● Dataset extract
-------

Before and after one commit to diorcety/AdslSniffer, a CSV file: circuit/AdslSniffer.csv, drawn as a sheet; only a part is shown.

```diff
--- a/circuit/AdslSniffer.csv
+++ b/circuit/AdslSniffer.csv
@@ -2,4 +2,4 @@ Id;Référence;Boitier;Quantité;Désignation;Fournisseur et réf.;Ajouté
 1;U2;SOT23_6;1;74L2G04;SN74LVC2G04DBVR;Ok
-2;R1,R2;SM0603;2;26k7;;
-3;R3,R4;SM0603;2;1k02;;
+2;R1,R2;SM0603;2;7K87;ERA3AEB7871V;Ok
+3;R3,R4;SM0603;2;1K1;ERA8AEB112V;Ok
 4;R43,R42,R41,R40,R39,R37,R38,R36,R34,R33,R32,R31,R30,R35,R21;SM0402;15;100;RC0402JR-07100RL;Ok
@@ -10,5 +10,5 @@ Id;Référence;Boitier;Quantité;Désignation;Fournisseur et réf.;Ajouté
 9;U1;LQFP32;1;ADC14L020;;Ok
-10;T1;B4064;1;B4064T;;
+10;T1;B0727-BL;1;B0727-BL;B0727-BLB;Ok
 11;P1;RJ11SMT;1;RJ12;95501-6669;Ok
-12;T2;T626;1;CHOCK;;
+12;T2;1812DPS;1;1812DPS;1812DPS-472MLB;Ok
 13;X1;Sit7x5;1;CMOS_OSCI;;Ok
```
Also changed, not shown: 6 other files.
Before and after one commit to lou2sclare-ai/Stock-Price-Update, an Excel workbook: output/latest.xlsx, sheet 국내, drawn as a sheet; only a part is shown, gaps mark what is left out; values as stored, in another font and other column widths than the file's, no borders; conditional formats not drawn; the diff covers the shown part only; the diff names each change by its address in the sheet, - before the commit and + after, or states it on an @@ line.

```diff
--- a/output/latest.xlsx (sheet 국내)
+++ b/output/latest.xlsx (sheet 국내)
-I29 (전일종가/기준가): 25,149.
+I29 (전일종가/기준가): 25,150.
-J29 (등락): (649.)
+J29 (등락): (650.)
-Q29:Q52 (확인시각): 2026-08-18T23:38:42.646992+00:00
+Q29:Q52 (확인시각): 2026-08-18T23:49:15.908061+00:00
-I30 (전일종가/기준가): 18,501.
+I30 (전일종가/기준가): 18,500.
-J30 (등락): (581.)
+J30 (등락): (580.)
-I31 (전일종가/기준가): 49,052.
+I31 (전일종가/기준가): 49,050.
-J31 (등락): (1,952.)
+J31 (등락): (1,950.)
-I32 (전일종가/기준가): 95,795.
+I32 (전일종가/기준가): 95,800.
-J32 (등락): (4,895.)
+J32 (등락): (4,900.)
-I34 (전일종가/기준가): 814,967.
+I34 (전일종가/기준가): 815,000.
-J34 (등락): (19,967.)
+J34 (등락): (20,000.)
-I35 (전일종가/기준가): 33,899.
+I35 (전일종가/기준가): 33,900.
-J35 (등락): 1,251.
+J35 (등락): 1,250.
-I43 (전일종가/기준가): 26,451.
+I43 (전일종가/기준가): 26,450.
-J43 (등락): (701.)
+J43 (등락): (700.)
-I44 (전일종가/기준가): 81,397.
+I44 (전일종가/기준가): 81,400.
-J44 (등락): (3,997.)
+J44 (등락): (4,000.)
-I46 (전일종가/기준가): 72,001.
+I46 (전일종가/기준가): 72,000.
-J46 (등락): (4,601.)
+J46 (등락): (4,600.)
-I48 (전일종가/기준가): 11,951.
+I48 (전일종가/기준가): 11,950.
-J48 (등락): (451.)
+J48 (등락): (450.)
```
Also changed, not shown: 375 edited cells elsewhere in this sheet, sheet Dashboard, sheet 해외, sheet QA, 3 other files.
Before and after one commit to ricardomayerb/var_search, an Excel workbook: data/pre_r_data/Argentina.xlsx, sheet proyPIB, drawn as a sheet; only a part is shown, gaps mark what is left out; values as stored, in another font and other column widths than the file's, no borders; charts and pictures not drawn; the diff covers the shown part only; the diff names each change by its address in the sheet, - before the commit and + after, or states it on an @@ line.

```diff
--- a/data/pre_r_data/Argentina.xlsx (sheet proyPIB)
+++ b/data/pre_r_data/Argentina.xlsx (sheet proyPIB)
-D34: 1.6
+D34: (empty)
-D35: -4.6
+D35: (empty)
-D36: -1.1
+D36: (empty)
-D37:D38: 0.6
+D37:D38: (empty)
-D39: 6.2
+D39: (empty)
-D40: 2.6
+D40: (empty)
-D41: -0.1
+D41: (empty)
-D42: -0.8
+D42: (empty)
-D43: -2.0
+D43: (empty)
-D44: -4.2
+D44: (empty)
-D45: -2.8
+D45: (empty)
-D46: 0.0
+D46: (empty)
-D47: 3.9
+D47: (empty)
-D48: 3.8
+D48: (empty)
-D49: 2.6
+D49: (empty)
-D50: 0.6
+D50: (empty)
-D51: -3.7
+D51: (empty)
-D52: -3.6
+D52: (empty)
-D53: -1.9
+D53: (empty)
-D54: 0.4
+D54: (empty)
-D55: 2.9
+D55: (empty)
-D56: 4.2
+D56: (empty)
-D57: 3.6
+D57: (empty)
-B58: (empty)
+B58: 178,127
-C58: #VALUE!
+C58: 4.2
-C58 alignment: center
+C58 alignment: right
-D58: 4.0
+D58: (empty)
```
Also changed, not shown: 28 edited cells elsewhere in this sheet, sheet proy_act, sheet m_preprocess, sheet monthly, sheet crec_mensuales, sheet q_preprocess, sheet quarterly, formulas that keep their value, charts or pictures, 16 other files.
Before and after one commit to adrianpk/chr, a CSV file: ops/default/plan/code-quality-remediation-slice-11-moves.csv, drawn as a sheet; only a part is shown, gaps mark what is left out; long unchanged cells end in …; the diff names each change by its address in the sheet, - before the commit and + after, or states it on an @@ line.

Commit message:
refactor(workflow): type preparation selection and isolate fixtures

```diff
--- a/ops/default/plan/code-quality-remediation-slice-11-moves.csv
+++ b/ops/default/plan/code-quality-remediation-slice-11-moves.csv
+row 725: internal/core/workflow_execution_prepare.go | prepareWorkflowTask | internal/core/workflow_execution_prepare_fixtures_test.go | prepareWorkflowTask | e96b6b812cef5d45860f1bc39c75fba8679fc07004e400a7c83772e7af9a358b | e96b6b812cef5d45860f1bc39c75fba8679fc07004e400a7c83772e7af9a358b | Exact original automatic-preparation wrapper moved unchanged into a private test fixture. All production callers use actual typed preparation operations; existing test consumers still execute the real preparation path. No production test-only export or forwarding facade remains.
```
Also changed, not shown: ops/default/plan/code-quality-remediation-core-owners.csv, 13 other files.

-------

● Exercise directions
Restate each record above word for word.

● Expected answer
Before and after one commit to diorcety/AdslSniffer, a CSV file: circuit/AdslSniffer.csv, drawn as a sheet; only a part is shown.

```diff
--- a/circuit/AdslSniffer.csv
+++ b/circuit/AdslSniffer.csv
@@ -2,4 +2,4 @@ Id;Référence;Boitier;Quantité;Désignation;Fournisseur et réf.;Ajouté
 1;U2;SOT23_6;1;74L2G04;SN74LVC2G04DBVR;Ok
-2;R1,R2;SM0603;2;26k7;;
-3;R3,R4;SM0603;2;1k02;;
+2;R1,R2;SM0603;2;7K87;ERA3AEB7871V;Ok
+3;R3,R4;SM0603;2;1K1;ERA8AEB112V;Ok
 4;R43,R42,R41,R40,R39,R37,R38,R36,R34,R33,R32,R31,R30,R35,R21;SM0402;15;100;RC0402JR-07100RL;Ok
@@ -10,5 +10,5 @@ Id;Référence;Boitier;Quantité;Désignation;Fournisseur et réf.;Ajouté
 9;U1;LQFP32;1;ADC14L020;;Ok
-10;T1;B4064;1;B4064T;;
+10;T1;B0727-BL;1;B0727-BL;B0727-BLB;Ok
 11;P1;RJ11SMT;1;RJ12;95501-6669;Ok
-12;T2;T626;1;CHOCK;;
+12;T2;1812DPS;1;1812DPS;1812DPS-472MLB;Ok
 13;X1;Sit7x5;1;CMOS_OSCI;;Ok
```
Also changed, not shown: 6 other files.
Before and after one commit to lou2sclare-ai/Stock-Price-Update, an Excel workbook: output/latest.xlsx, sheet 국내, drawn as a sheet; only a part is shown, gaps mark what is left out; values as stored, in another font and other column widths than the file's, no borders; conditional formats not drawn; the diff covers the shown part only; the diff names each change by its address in the sheet, - before the commit and + after, or states it on an @@ line.

```diff
--- a/output/latest.xlsx (sheet 국내)
+++ b/output/latest.xlsx (sheet 국내)
-I29 (전일종가/기준가): 25,149.
+I29 (전일종가/기준가): 25,150.
-J29 (등락): (649.)
+J29 (등락): (650.)
-Q29:Q52 (확인시각): 2026-08-18T23:38:42.646992+00:00
+Q29:Q52 (확인시각): 2026-08-18T23:49:15.908061+00:00
-I30 (전일종가/기준가): 18,501.
+I30 (전일종가/기준가): 18,500.
-J30 (등락): (581.)
+J30 (등락): (580.)
-I31 (전일종가/기준가): 49,052.
+I31 (전일종가/기준가): 49,050.
-J31 (등락): (1,952.)
+J31 (등락): (1,950.)
-I32 (전일종가/기준가): 95,795.
+I32 (전일종가/기준가): 95,800.
-J32 (등락): (4,895.)
+J32 (등락): (4,900.)
-I34 (전일종가/기준가): 814,967.
+I34 (전일종가/기준가): 815,000.
-J34 (등락): (19,967.)
+J34 (등락): (20,000.)
-I35 (전일종가/기준가): 33,899.
+I35 (전일종가/기준가): 33,900.
-J35 (등락): 1,251.
+J35 (등락): 1,250.
-I43 (전일종가/기준가): 26,451.
+I43 (전일종가/기준가): 26,450.
-J43 (등락): (701.)
+J43 (등락): (700.)
-I44 (전일종가/기준가): 81,397.
+I44 (전일종가/기준가): 81,400.
-J44 (등락): (3,997.)
+J44 (등락): (4,000.)
-I46 (전일종가/기준가): 72,001.
+I46 (전일종가/기준가): 72,000.
-J46 (등락): (4,601.)
+J46 (등락): (4,600.)
-I48 (전일종가/기준가): 11,951.
+I48 (전일종가/기준가): 11,950.
-J48 (등락): (451.)
+J48 (등락): (450.)
```
Also changed, not shown: 375 edited cells elsewhere in this sheet, sheet Dashboard, sheet 해외, sheet QA, 3 other files.
Before and after one commit to ricardomayerb/var_search, an Excel workbook: data/pre_r_data/Argentina.xlsx, sheet proyPIB, drawn as a sheet; only a part is shown, gaps mark what is left out; values as stored, in another font and other column widths than the file's, no borders; charts and pictures not drawn; the diff covers the shown part only; the diff names each change by its address in the sheet, - before the commit and + after, or states it on an @@ line.

```diff
--- a/data/pre_r_data/Argentina.xlsx (sheet proyPIB)
+++ b/data/pre_r_data/Argentina.xlsx (sheet proyPIB)
-D34: 1.6
+D34: (empty)
-D35: -4.6
+D35: (empty)
-D36: -1.1
+D36: (empty)
-D37:D38: 0.6
+D37:D38: (empty)
-D39: 6.2
+D39: (empty)
-D40: 2.6
+D40: (empty)
-D41: -0.1
+D41: (empty)
-D42: -0.8
+D42: (empty)
-D43: -2.0
+D43: (empty)
-D44: -4.2
+D44: (empty)
-D45: -2.8
+D45: (empty)
-D46: 0.0
+D46: (empty)
-D47: 3.9
+D47: (empty)
-D48: 3.8
+D48: (empty)
-D49: 2.6
+D49: (empty)
-D50: 0.6
+D50: (empty)
-D51: -3.7
+D51: (empty)
-D52: -3.6
+D52: (empty)
-D53: -1.9
+D53: (empty)
-D54: 0.4
+D54: (empty)
-D55: 2.9
+D55: (empty)
-D56: 4.2
+D56: (empty)
-D57: 3.6
+D57: (empty)
-B58: (empty)
+B58: 178,127
-C58: #VALUE!
+C58: 4.2
-C58 alignment: center
+C58 alignment: right
-D58: 4.0
+D58: (empty)
```
Also changed, not shown: 28 edited cells elsewhere in this sheet, sheet proy_act, sheet m_preprocess, sheet monthly, sheet crec_mensuales, sheet q_preprocess, sheet quarterly, formulas that keep their value, charts or pictures, 16 other files.
Before and after one commit to adrianpk/chr, a CSV file: ops/default/plan/code-quality-remediation-slice-11-moves.csv, drawn as a sheet; only a part is shown, gaps mark what is left out; long unchanged cells end in …; the diff names each change by its address in the sheet, - before the commit and + after, or states it on an @@ line.

Commit message:
refactor(workflow): type preparation selection and isolate fixtures

```diff
--- a/ops/default/plan/code-quality-remediation-slice-11-moves.csv
+++ b/ops/default/plan/code-quality-remediation-slice-11-moves.csv
+row 725: internal/core/workflow_execution_prepare.go | prepareWorkflowTask | internal/core/workflow_execution_prepare_fixtures_test.go | prepareWorkflowTask | e96b6b812cef5d45860f1bc39c75fba8679fc07004e400a7c83772e7af9a358b | e96b6b812cef5d45860f1bc39c75fba8679fc07004e400a7c83772e7af9a358b | Exact original automatic-preparation wrapper moved unchanged into a private test fixture. All production callers use actual typed preparation operations; existing test consumers still execute the real preparation path. No production test-only export or forwarding facade remains.
```
Also changed, not shown: ops/default/plan/code-quality-remediation-core-owners.csv, 13 other files.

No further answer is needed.